RBI’s caution has come at a time when gross non-performing assets (NPAs) of listed Indian banks crossed Rs 1 trillion in the quarter ended September.
“...asset quality of banks needs to be closely watched in the changing interest rate environment as the sticky loan portfolio of small and medium enterprises might rise,” the apex bank said.
According to latest RBI data, loans to micro and small enterprises stood at Rs 4.7 trillion on 23 September, compared with Rs 3.9 trillion a year earlier.
Noting that a “specific area of concern” is the “concentrated and high-pace lending” to the infrastructure sector by public sector banks, RBI said this raises “apprehensions of delinquencies in the future”. Also, the provisioning on account of high incremental growth in loans given to “sensitive sectors” such as retail and real estate may impact the profitability of banks.
Loans to the infrastructure sector, of which the majority is to cash-strapped power firms including loss-making state electricity boards, have been under stress in recent months. Bankers and analysts attribute this to lack of price reforms of power utilities and scarcity of fuel.
Bank loans to the infrastructure sector went up to Rs 5.6 trillion at end-September, from Rs 4.7 trillion a year earlier.
Of this, loans to power companies rose to as much as Rs 3 trillion from Rs 2.3 trillion. State-run banks have already stopped issuing fresh loans to loss-making state electricity boards and are currently in talks with some state utilities to restructure their loans.
Bank lending to the infrastructure sector is also constrained because many have reached their internal limits set for such loans. Besides, an increasing asset-liability mismatch is also affecting banks’ ability to fund long-term infrastructure projects. While loans have maturity of up to 15 years, the average maturity of bank deposits is one-three years.
Senior bankers said they are not too concerned about the asset quality in the system. “There is some stress due to the economic slowdown and high interest rates, but there is nothing alarming. Some of the banks may have seen a rise in the bad loans because of change into system driven calculation,” said R.K. Bansal, an executive director at IDBI bank Ltd.
“Overall, the incremental increase in bad loans is likely to be lesser in the next two quarters compared with the last two quarters,” Bansal said.
RBI’s report on financial stability in June had indicated that the Indian financial system remained stable “in the face of some fragilities being observed in the global macro-financial environment”.

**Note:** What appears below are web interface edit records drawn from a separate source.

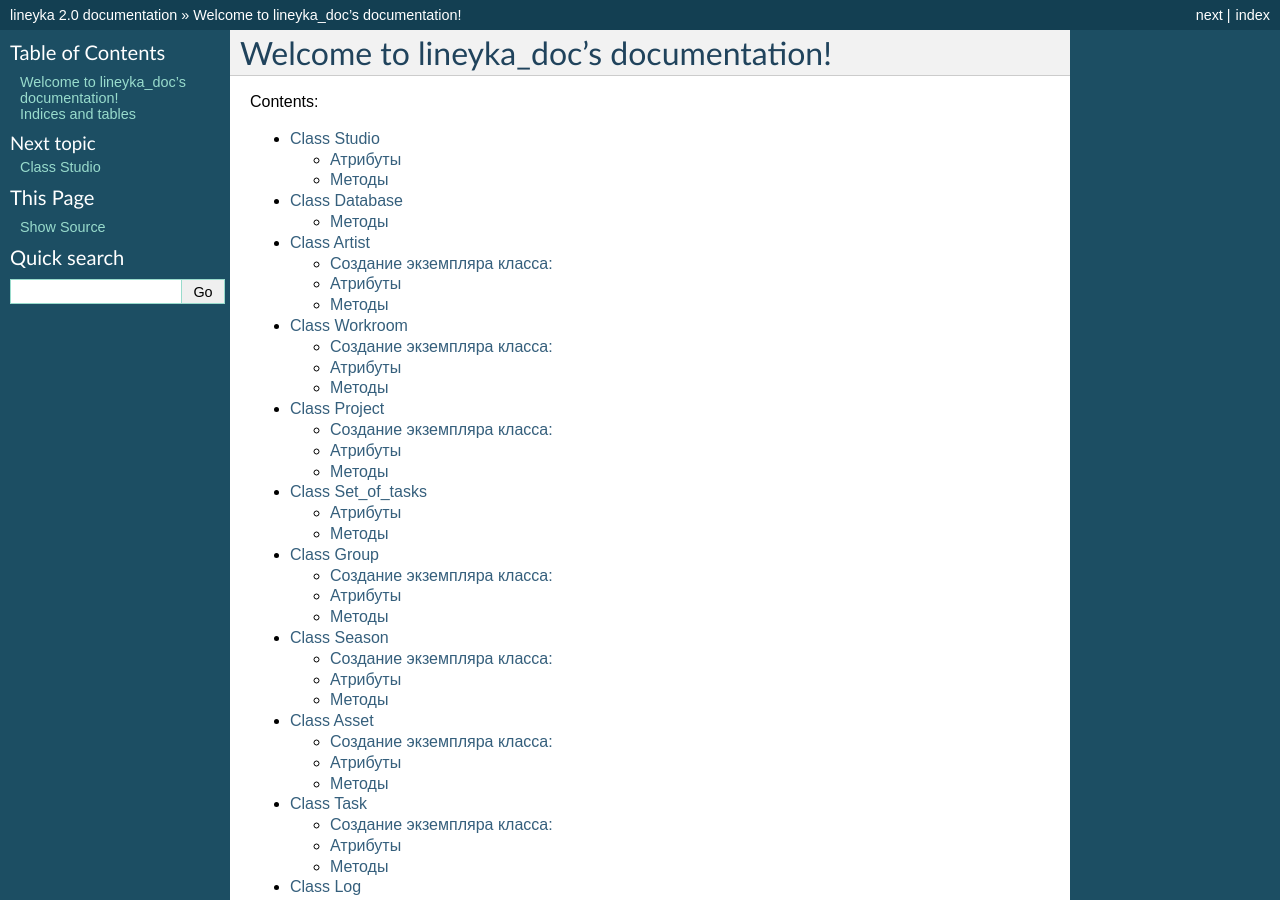
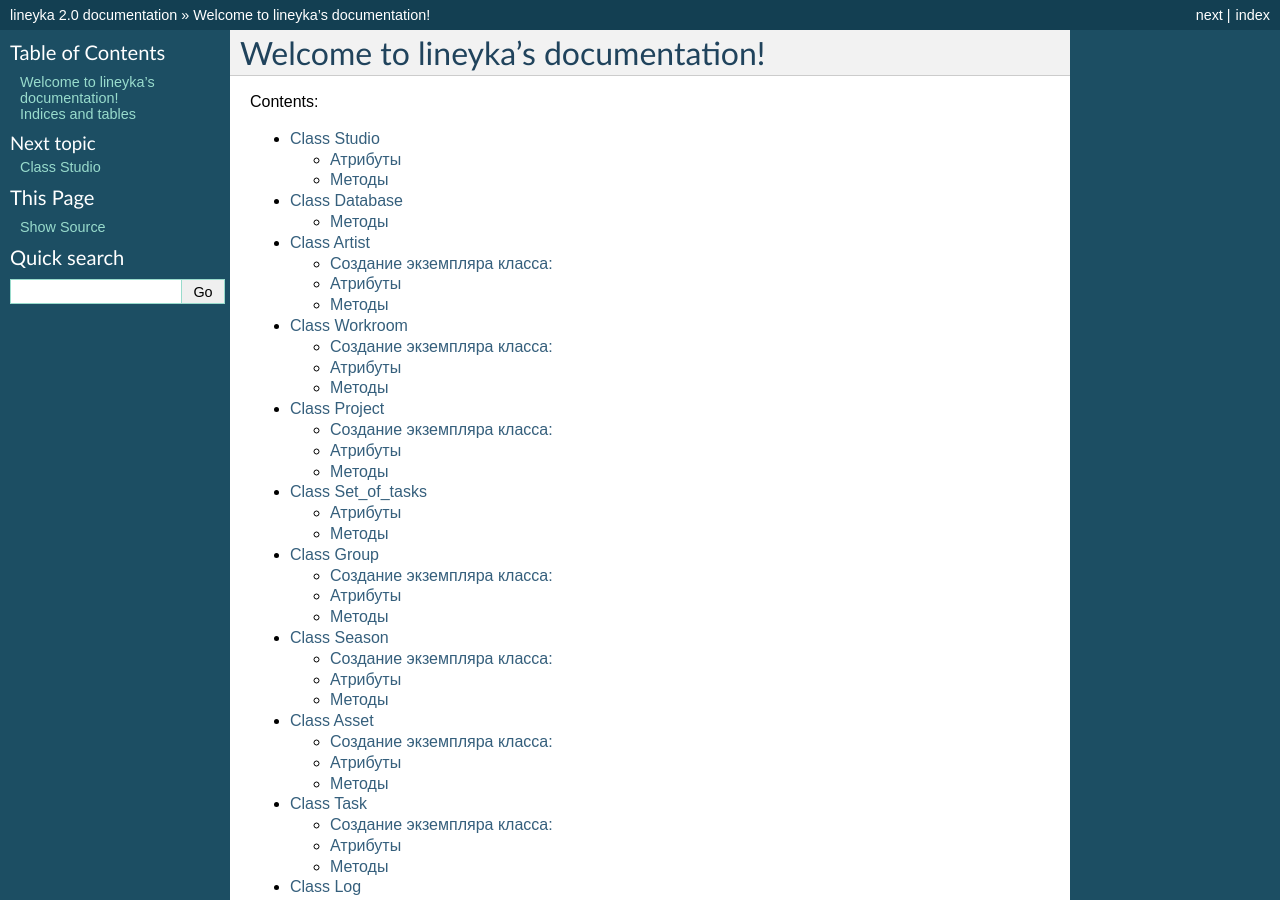
Before and after one commit to volodya-renderberg/lineyka, a Sphinx documentation site: the page built from docs/source/index.rst, in a window 1280 px wide and 900 px high. Built offline with Sphinx 7.4.7, drawn with Linux system fonts in a browser that asks for light colours; some of the changed text lies outside the part shown.

Commit message:
docs - replace lineyka_doc to lineyka

```diff
--- a/docs/source/index.rst
+++ b/docs/source/index.rst
@@ -1,9 +1,9 @@
-.. lineyka_doc documentation master file, created by
+.. lineyka documentation master file, created by
    sphinx-quickstart on Sat Jul  6 16:22:57 2019.
    You can adapt this file completely to your liking, but it should at least
    contain the root `toctree` directive.
 
-Welcome to lineyka_doc's documentation!
+Welcome to lineyka's documentation!
 =======================================
 
 Contents:
```
Also changed, not shown: 1 other file.
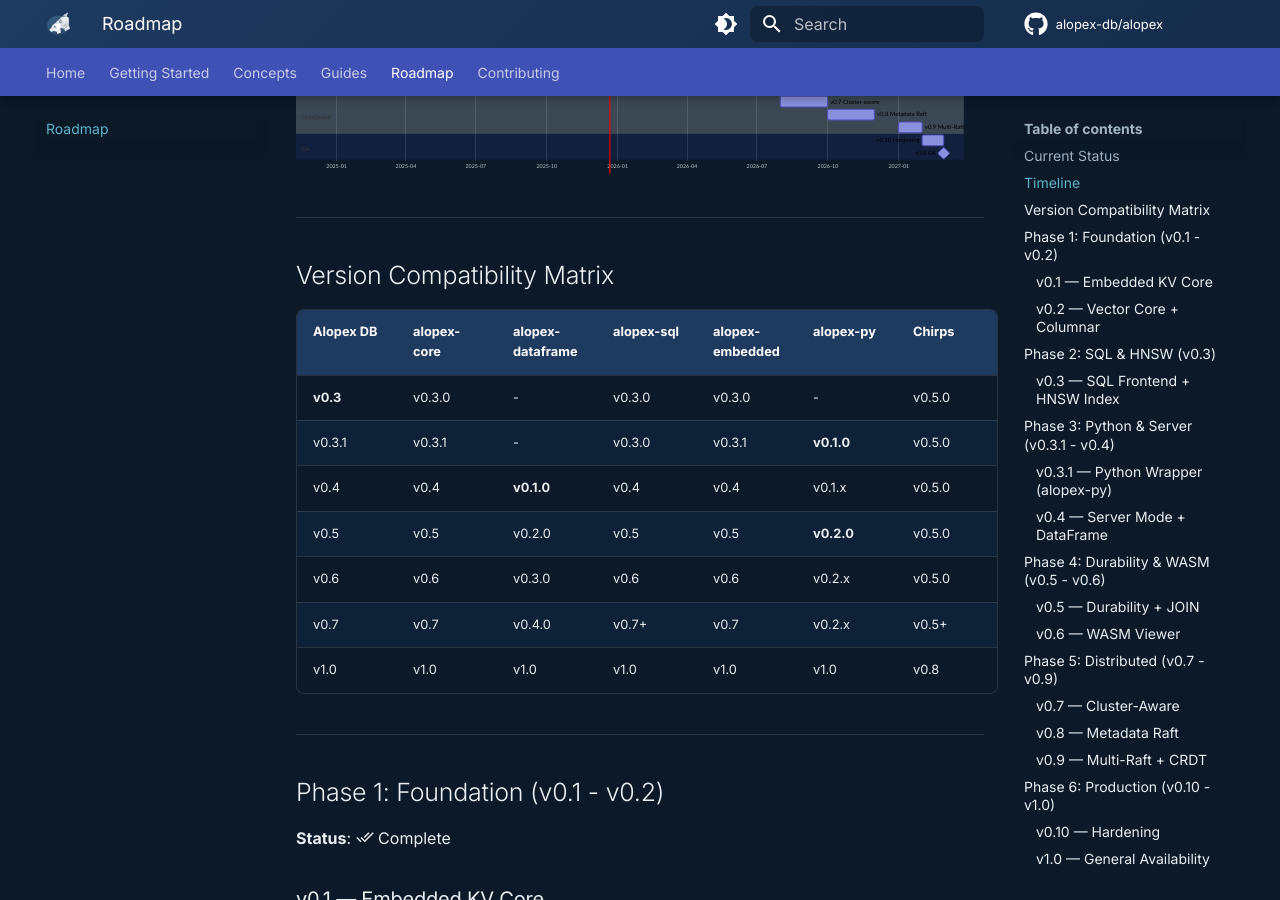
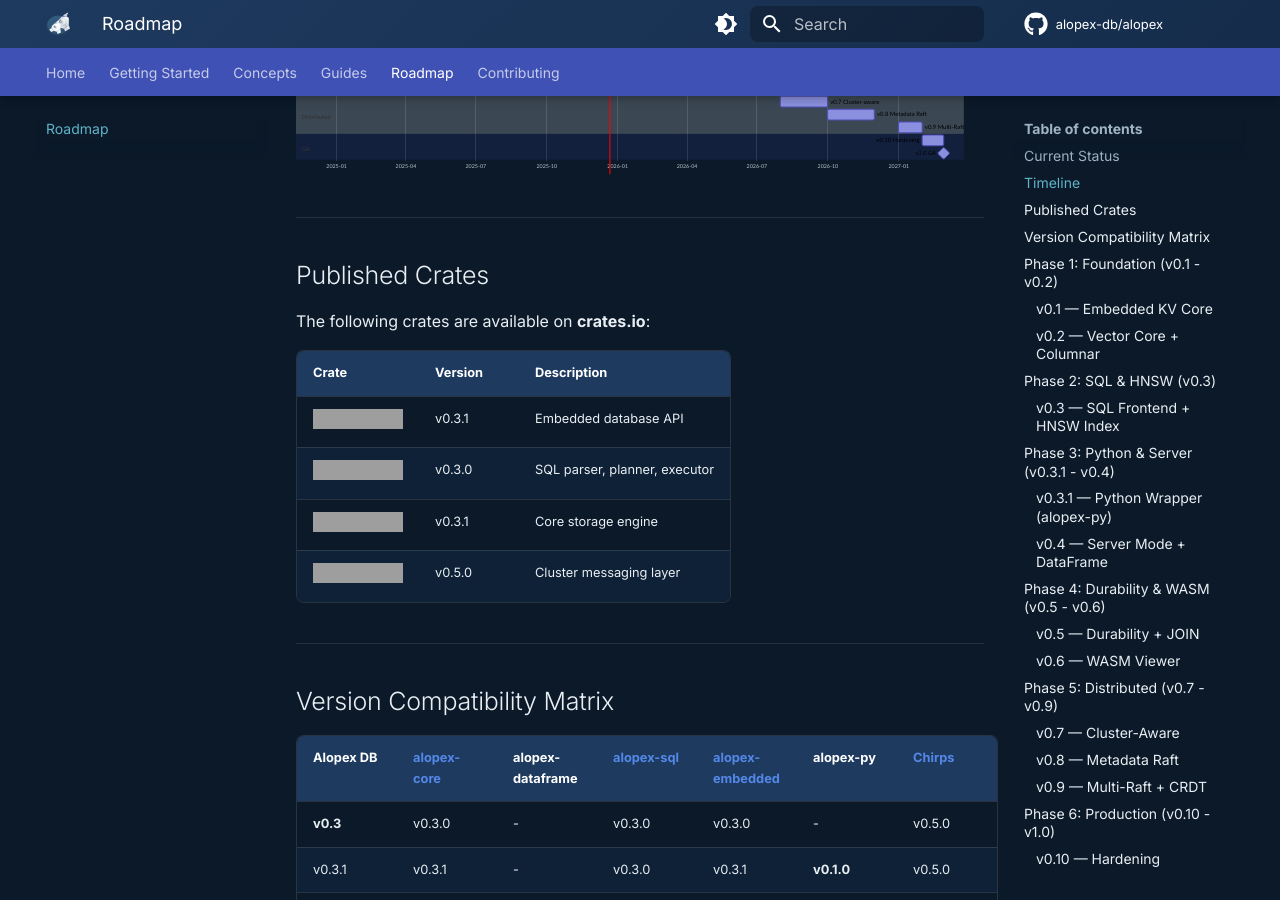
Before and after one commit to alopex-db/alopex-db.github.io, an MkDocs documentation site: the page built from docs/roadmap.md, in a window 1280 px wide and 900 px high, scrolled down 671 px. Built offline with MkDocs 1.6.1 and Material for MkDocs 9.7.7, drawn with Linux system fonts in a browser that asks for light colours; emoji names are drawn with the system emoji font; comment, search, counter and statistics services are not loaded; grey boxes are pictures that could not be loaded.

Commit message:
docs: Add crate badges and links to documentation for Alopex components

```diff
--- a/docs/roadmap.md
+++ b/docs/roadmap.md
@@ -49,9 +49,22 @@
 
 ---
 
+## Published Crates
+
+The following crates are available on **crates.io**:
+
+| Crate | Version | Description |
+|:------|:--------|:------------|
+| [![alopex-embedded](https://img.shields.io/crates/v/alopex-embedded.svg)](https://crates.io/crates/alopex-embedded) | v0.3.1 | Embedded database API |
+| [![alopex-sql](https://img.shields.io/crates/v/alopex-sql.svg)](https://crates.io/crates/alopex-sql) | v0.3.0 | SQL parser, planner, executor |
+| [![alopex-core](https://img.shields.io/crates/v/alopex-core.svg)](https://crates.io/crates/alopex-core) | v0.3.1 | Core storage engine |
+| [![alopex-chirps](https://img.shields.io/crates/v/alopex-chirps.svg)](https://crates.io/crates/alopex-chirps) | v0.5.0 | Cluster messaging layer |
+
+---
+
 ## Version Compatibility Matrix
 
-| Alopex DB | alopex-core | alopex-dataframe | alopex-sql | alopex-embedded | alopex-py | Chirps |
+| Alopex DB | [alopex-core](https://crates.io/crates/alopex-core) | alopex-dataframe | [alopex-sql](https://crates.io/crates/alopex-sql) | [alopex-embedded](https://crates.io/crates/alopex-embedded) | alopex-py | [Chirps](https://crates.io/crates/alopex-chirps) |
 |:----------|:------------|:-----------------|:-----------|:----------------|:----------|:-------|
 | **v0.3** | v0.3.0 | - | v0.3.0 | v0.3.0 | - | v0.5.0 |
 | v0.3.1 | v0.3.1 | - | v0.3.0 | v0.3.1 | **v0.1.0** | v0.5.0 |
```
Also changed, not shown: docs/concepts/chirps.md (+3 -0 lines), docs/concepts/overview.md (+4 -4 lines), docs/concepts/vector-search.md (+3 -0 lines), docs/getting-started/quickstart.md (+4 -0 lines), docs/index.md (+7 -0 lines).
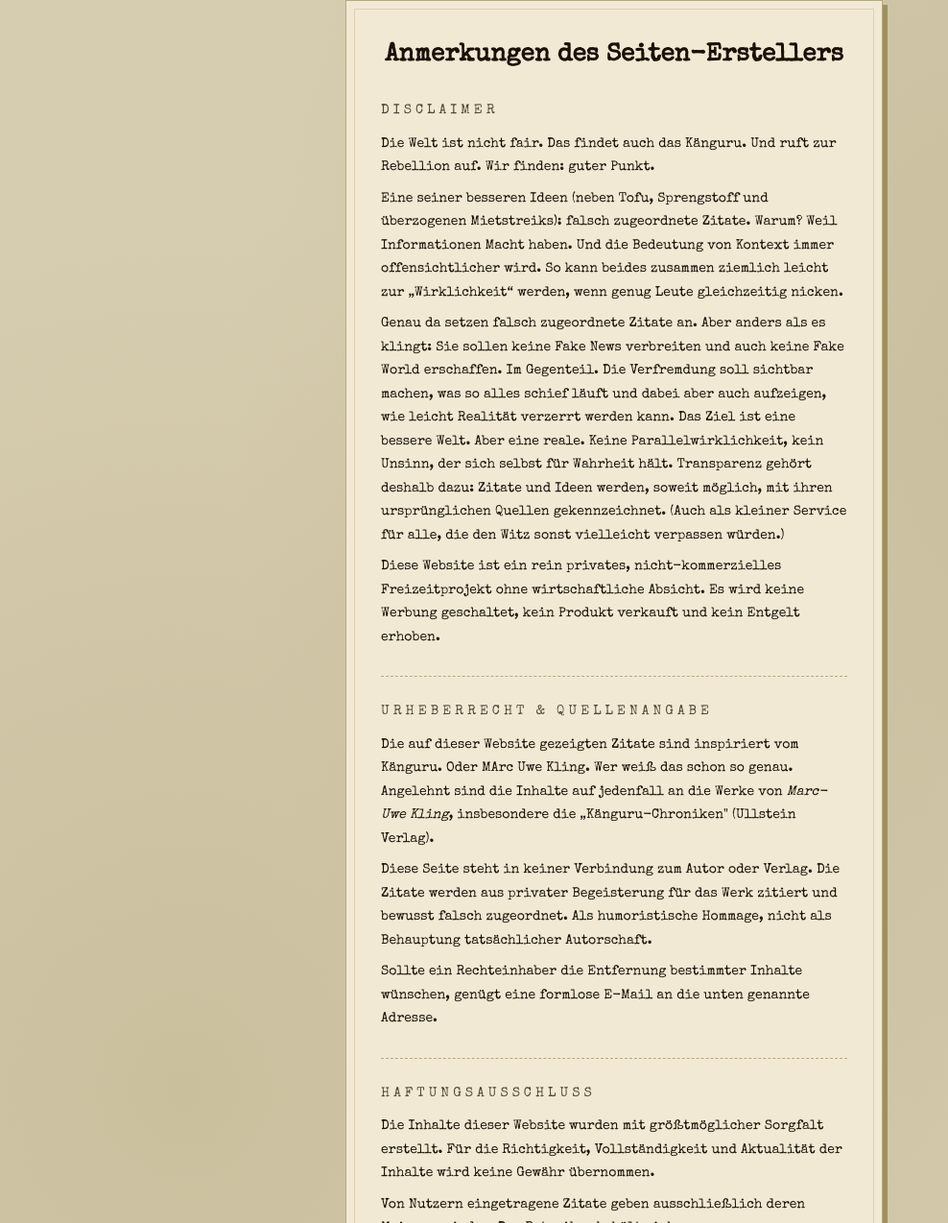
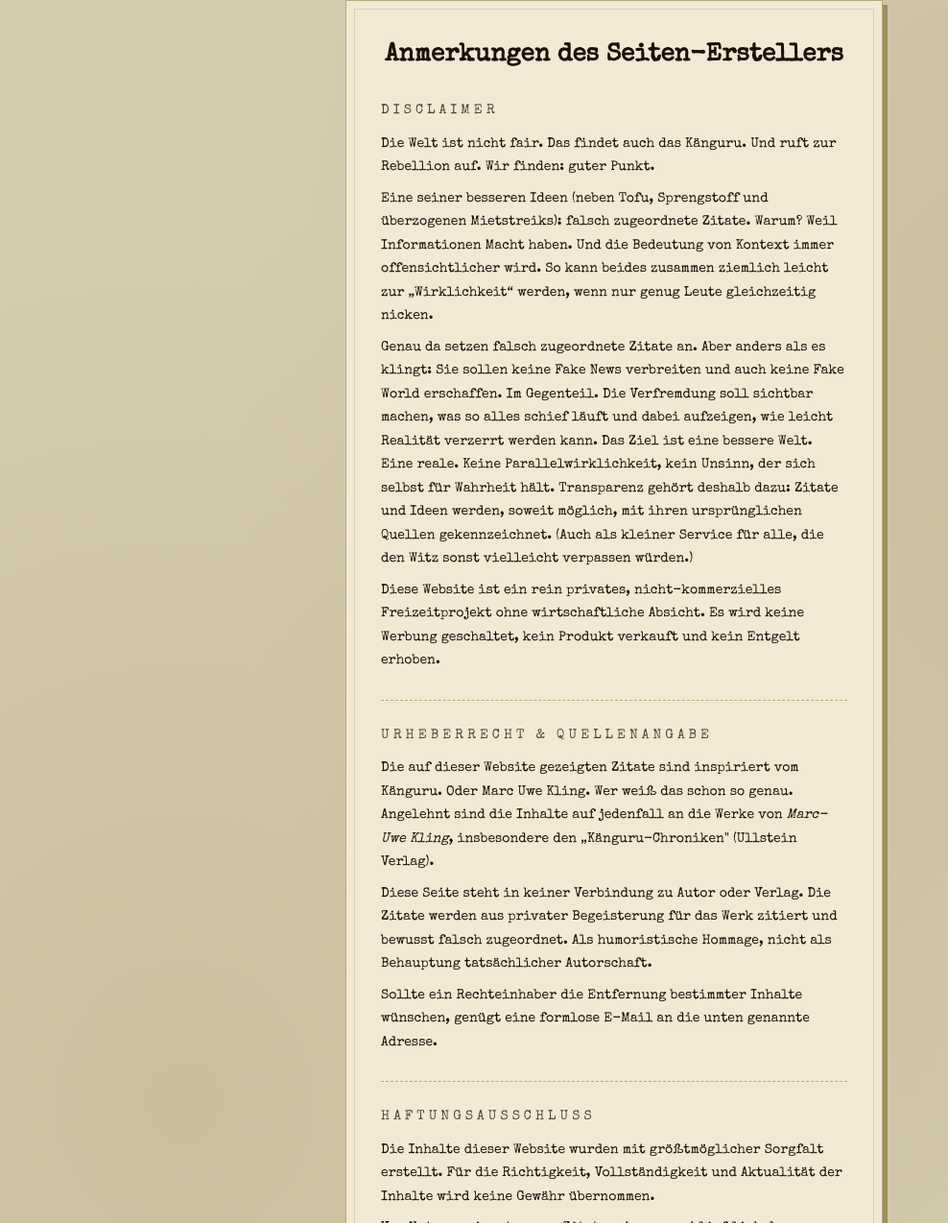
Before and after one commit to FxW-rgb/falscheZitate, a plain HTML site: page anmerkungen.html in a window 1280 px wide. Shown: the part 48-1322 px from the top of the page at 96% size, without its empty margins (0-988 px from the left). Drawn offline with nearby package versions, Linux system fonts and the light colour scheme; a web font is replaced by a local one.

Commit message:
Add files via upload

```diff
--- a/anmerkungen.html
+++ b/anmerkungen.html
@@ -116,13 +116,13 @@
         <p>
           Eine seiner besseren Ideen (neben Tofu, Sprengstoff und überzogenen Mietstreiks): falsch zugeordnete Zitate.
           Warum? Weil Informationen Macht haben. Und die Bedeutung von Kontext immer offensichtlicher wird.
-          So kann beides zusammen ziemlich leicht zur „Wirklichkeit“ werden, wenn genug Leute gleichzeitig nicken.
+          So kann beides zusammen ziemlich leicht zur „Wirklichkeit“ werden, wenn nur genug Leute gleichzeitig nicken.
         </p>
         <p>
           Genau da setzen falsch zugeordnete Zitate an. Aber anders als es klingt:
           Sie sollen keine Fake News verbreiten und auch keine Fake World erschaffen. Im Gegenteil.
-          Die Verfremdung soll sichtbar machen, was so alles schief läuft und dabei aber auch aufzeigen, wie leicht Realität verzerrt werden kann.
-          Das Ziel ist eine bessere Welt. Aber eine reale. Keine Parallelwirklichkeit, kein Unsinn, der sich selbst für Wahrheit hält.
+          Die Verfremdung soll sichtbar machen, was so alles schief läuft und dabei aufzeigen, wie leicht Realität verzerrt werden kann.
+          Das Ziel ist eine bessere Welt. Eine reale. Keine Parallelwirklichkeit, kein Unsinn, der sich selbst für Wahrheit hält.
           Transparenz gehört deshalb dazu: Zitate und Ideen werden, soweit möglich, mit ihren ursprünglichen Quellen gekennzeichnet.
           (Auch als kleiner Service für alle, die den Witz sonst vielleicht verpassen würden.)
         </p>
@@ -139,12 +139,12 @@
       <div class="imprint-section">
         <p class="imprint-section-title">Urheberrecht & Quellenangabe</p>
         <p>
-          Die auf dieser Website gezeigten Zitate sind inspiriert vom Känguru. Oder MArc Uwe Kling. Wer weiß das schon so genau.
+          Die auf dieser Website gezeigten Zitate sind inspiriert vom Känguru. Oder Marc Uwe Kling. Wer weiß das schon so genau.
           Angelehnt sind die Inhalte auf jedenfall an die Werke von <em>Marc-Uwe Kling</em>, insbesondere
-          die „Känguru-Chroniken" (Ullstein Verlag).
+          den „Känguru-Chroniken" (Ullstein Verlag).
         </p>
         <p>
-          Diese Seite steht in keiner Verbindung zum Autor oder Verlag.
+          Diese Seite steht in keiner Verbindung zu Autor oder Verlag.
           Die Zitate werden aus privater Begeisterung für das Werk zitiert
           und bewusst falsch zugeordnet. Als humoristische Hommage,
           nicht als Behauptung tatsächlicher Autorschaft.
```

A series of stress tests in respect of credit, liquidity and interest rate risks showed that banks remained reasonably resilient, though their profitability could be affected significantly.
Analysts, too, cautioned about the asset quality of banks in times of slowing economic growth and high interest rates. “We may see further deterioration in the asset quality of banks going ahead due to high interest rates and a slowdown in economic activities,” said Vaibhav Agarwal, vice-president, research, Angel Broking Ltd. He, however, added that the pace of rise is unlikely to be alarming.
According to the central bank, loans given to the farm sector contributed 44% of the total incremental NPAs of domestic banks in 2010-11, possibly due to higher growth registered in the credit flow to the segment in the last four years.
As at end-March, Indian banks have written off 10% of outstanding gross NPAs and this has helped the sector limit the growth in gross NPAs, RBI said.